And I want to be on board, I really do. But can I admit something?

Spaghetti Squash with White Bean Ragoût
Spaghetti Squash with White Bean Ragoût

Spaghetti squash is not my favorite squash. So far as I can tell, it isn’t as sweet, as satisfying, or as hearty as, say, kabocha or red kuri or butternut. Also, it tends to pop up frequently alongside the words “low carb,” and, sadly, this carb-lover has deemed it guilty by association.

Lest you think I harbor a bias against vegetable “noodles,” I swear I don’t. I love spiralized zucchini and carrot and sweet potato as much as the next person, and maybe even more (though I don’t really see them as a “substitute” for pasta—more like a “delightful reimagining” of pasta).

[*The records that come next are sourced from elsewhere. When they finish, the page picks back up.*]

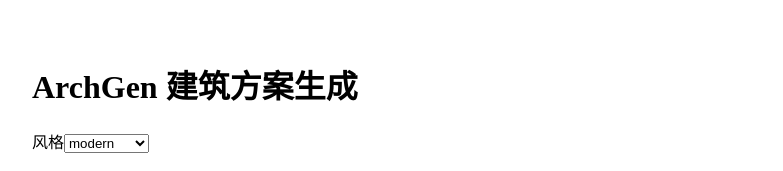
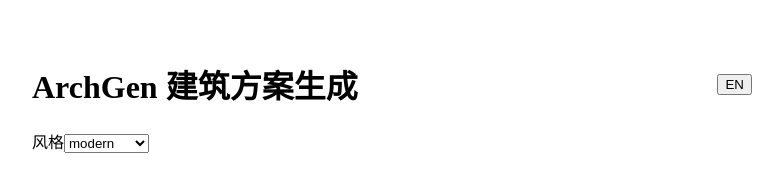
Before and after one commit to Garycai6/AIGC-Architectural-Generation-Model, a React (Vite) app in the folder frontend/: page / in a window 1280 px wide. Shown: the top 171 px of the page, without its empty margins (248-1031 px from the left). Built offline with nearby package versions, Linux system fonts and the light colour scheme; the HTML template or start-up script is replaced by a standard one.

Commit message:
feat: 标题旁顶部语言切换按钮(EN/中文)

```diff
--- a/frontend/src/App.tsx
+++ b/frontend/src/App.tsx
@@ -1,11 +1,35 @@
 import ParamForm from "./components/ParamForm/ParamForm";
-import { messages } from "./i18n";
+import { LangProvider, useLang } from "./contexts";
 
-export default function App() {
+function ToggleLang() {
+  const { lang, setLang } = useLang();
+  return (
+    <button
+      onClick={() => setLang(lang === "zh" ? "en" : "zh")}
+      style={{ marginLeft: "auto", cursor: "pointer" }}
+    >
+      {lang === "zh" ? "EN" : "中文"}
+    </button>
+  );
+}
+
+function AppInner() {
+  const { messages } = useLang();
   return (
     <div style={{ maxWidth: 720, margin: "0 auto", padding: "2rem" }}>
-      <h1>{messages.app_title}</h1>
+      <div style={{ display: "flex", alignItems: "center", gap: "1rem" }}>
+        <h1>{messages.app_title}</h1>
+        <ToggleLang />
+      </div>
       <ParamForm />
     </div>
   );
 }
+
+export default function App() {
+  return (
+    <LangProvider>
+      <AppInner />
+    </LangProvider>
+  );
+}
```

3 Ways to Make Zucchini Pasta
3 Ways to Make Zucchini Pasta

But spaghetti squash doesn’t taste anything like noodles: It tastes like mush. Healthy, slightly sweet mush, to be sure, but mush all the same. And when you top it with pasta sauce, it becomes all the mushier. I have no problem with mush—a lot of my culinary best friends are mushy (hummus, guacamole, mashed potatoes, I’m looking at you).

It’s a question of context: When I hear about a meal that’s supposed to evoke the experience of eating pasta, a bowl of mush is not what I’m expecting.

Spaghetti Squash with Kale Pesto and Burrata
Spaghetti Squash with Kale Pesto and Burrata

When my editor at Food52 and I discussed the idea of spaghetti squash, her question was “Is it possible to make spaghetti squash taste good?” I responded that I honestly wasn’t sure, but that I was up for the challenge. I had two goals:

  1. Offset the mushy texture of spaghetti squash by creating a hearty and textured sauce (rather than a marinara or a vegan cream sauce)
  2. Add flavor to the squash by packing plenty of tomato, garlic, and heat into the sauce

As it turned out, I love the resulting dish. In truth, I love it mostly for the very easy white bean “ragoût,” which can also be served on traditional pasta, on top of quinoa or another cooked grain, or even over toast. But for the first time, really, I found myself savoring the spaghetti squash, too. Maybe a little texture was all it took, or maybe—having dropped my own limited ideas about how spaghetti squash is supposed to be cooked—I gave myself a chance to enjoy it.

Photo by Mark Weinberg

I doubt that spaghetti squash will become a go-to for me, or that I’ll ever choose to serve it without a super flavorful sauce. But for now, I have proof that it can taste good—really good, in fact—and that’s enough of a reason to keep trying it.

Spaghetti Squash with White Bean Ragoût

Spaghetti Squash with White Bean Ragoût

Gena Hamshaw Gena Hamshaw
Serves 4

For the squash

  • 1 large whole spaghetti squash
  • 1 tablespoon olive oil
  • 1 pinch kosher salt and pepper
  • 1/2 teaspoon garlic powder

For the white bean ragout

  • 1 1/2 tablespoons olive oil
  • 1 white or yellow onion, diced
  • 4 cloves garlic, minced
  • 1/2 teaspoon crushed thyme
  • 1 teaspoon dried oregano
  • 1/2 teaspoon salt (more to taste)
  • 1 dash crushed red pepper
  • 1 (14 1/2-ounce) can fire-roasted, diced tomatoes
  • 1 (8-ounce) can tomato sauce
  • 1 1/2 cups cooked cannellini, navy, or Great Northern beans (or 1 can white beans, drained and rinsed)
  • 1 tablespoon organic sugar, or 2 teaspoons maple syrup
  • 1/4 cup chopped fresh parsley, for serving (optional)
Go to Recipe

What's your favorite way to prepare spaghetti squash? Tell us in the comments below!

Automagic Spring Menu Maker!
Automagic Spring Menu Maker!

Tags: Vegetable, Weeknight Cooking, Winter, Vegetarian, Vegan, Gluten-Free